Application Process & Interviews at Boeing Defence Australia

Please describe the interview process and assessments.

Overall the interview process is quite standard. Submit your application, wait for a response, do the interview.
Graduate, Brisbane
Interview was pretty straightforward, just asked some questions by my to-be managers and someone from HR.
Graduate, Brisbane
Submit resume on to the company website, got interviewed and offer made a few weeks after
Graduate, Brisbane, QLD
Detailed interview, broad range of questions both technical and psychological
Graduate, Brisbane

What questions were you asked in your interviews?

What have you done in the past? What do you know about x technology? What sort of environment do you like to work in? And the most HR-ey question ever: What does diversity mean to you?
Graduate, Brisbane
Level of technical skill, technical questions on background knowledge in computer science engineering (e.g. concurrency, deadlocks, redundancy in systems), HR questions such as safety, diversity in the workplace, salary expectation
Graduate, Brisbane, QLD
Some technical questions specific to the role, some culture questions about personality, work style, some HR questions about communication etc.
Midlevel, Brisbane
A split between technical and behavioural questions. 2/3 technical, 1/3 behavioural. "What does diversity mean to you?" "How have you handled interacting with difficult team members in the past?"
Graduate, Brisbane

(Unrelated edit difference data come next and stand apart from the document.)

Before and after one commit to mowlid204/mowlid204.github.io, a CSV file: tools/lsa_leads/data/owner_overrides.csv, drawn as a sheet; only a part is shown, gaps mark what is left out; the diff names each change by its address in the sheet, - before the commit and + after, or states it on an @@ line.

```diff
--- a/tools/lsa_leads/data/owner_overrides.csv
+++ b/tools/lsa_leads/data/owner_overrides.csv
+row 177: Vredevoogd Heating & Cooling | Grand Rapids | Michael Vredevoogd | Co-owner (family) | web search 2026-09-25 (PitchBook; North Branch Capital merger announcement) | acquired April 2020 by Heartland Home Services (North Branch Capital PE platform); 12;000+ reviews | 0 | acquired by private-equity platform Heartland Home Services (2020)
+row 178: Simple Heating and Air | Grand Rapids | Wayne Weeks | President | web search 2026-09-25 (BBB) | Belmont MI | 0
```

Do you have any specific tips and advice for candidates applying to your company? How would you recommend they best prepare?

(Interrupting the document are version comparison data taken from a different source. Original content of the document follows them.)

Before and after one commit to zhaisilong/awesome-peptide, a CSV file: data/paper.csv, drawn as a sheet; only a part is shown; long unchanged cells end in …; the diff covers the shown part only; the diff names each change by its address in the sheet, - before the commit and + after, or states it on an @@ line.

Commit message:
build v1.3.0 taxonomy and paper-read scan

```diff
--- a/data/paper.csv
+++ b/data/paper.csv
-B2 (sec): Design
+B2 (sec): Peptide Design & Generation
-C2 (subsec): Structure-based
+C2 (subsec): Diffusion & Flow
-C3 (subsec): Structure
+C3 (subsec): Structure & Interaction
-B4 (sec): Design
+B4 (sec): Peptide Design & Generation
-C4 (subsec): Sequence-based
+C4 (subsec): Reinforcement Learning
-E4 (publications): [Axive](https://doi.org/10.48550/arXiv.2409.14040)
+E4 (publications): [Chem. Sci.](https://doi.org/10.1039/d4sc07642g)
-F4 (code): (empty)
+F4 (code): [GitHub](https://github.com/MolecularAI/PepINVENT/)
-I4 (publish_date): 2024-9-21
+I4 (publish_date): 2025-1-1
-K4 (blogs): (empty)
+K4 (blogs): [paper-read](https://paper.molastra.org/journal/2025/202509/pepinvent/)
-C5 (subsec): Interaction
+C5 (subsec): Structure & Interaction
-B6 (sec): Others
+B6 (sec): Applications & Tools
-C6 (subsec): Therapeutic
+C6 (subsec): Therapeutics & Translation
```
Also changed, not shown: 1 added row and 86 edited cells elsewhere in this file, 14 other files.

- Research the company its self: How is it structured; what decisions does it have; when was it founded. - Think about why you would fit in with the company: does it have key values that align somewhat with your personal values - Learn about the industry
Midlevel, Brisbane
Your GPA is not the almighty decision-maker when it comes to the real-world. Your ability to adapt, learn and fit into a team is what really counts. A strong work-ethic goes much further than a good GPA. Just because Boeing is a large global enterprise, does not mean that the people interviewing you are any different to those that sit next to you on the bus. Relax, take your time, and if you're really nervous... Tell them, it's always a good ice breaker for me. I would also recommend putting in your resume even if you aren't confident you're good enough. There is a great culture of personal and professional development at Boeing.
Graduate, Brisbane
Be yourself at the interview, and be good at what you do enough so that it shows without you trying. P's get degrees but not jobs.
Graduate, Brisbane
Understand the role that you are after and how this fits in with your career aspirations. Exercise technical skills to answer technical questions, sell your professional experience and how this best relates to the job at hand
Graduate, Brisbane, QLD
Be prepared to be asked about your own interest and projects relating to your degree. Be honest, identify what interests you and understand why you applied for the role.
Graduate, Brisbane
1) Don't stress. Think of the interview as more of a conversation than an exam. It's hard for people to get a read on you as a person if you're too nervous. 2) It’s okay to not remember everything perfectly off the top of your head. If you're suitable for the job, then you might get it. If you aren't suitable, then you wouldn't have enjoyed it anyway. 3) Read "How to Crack the Coding Interview". EVEN IF YOU ARE NOT A PROGRAMMER. It's short. Most of the book is practice questions; and the tips in there are very useful for considering what the interviewers are thinking. 4) Find some friends and do some practice interviews. I was part of a 4 person group who met every week to practice interviewing each other before I got hired here. It's a little awkward or embarrassing perhaps, but it gives you a real chance to identify where you are lacking, and to work on it BEFORE you have a real interview.
Graduate, Brisbane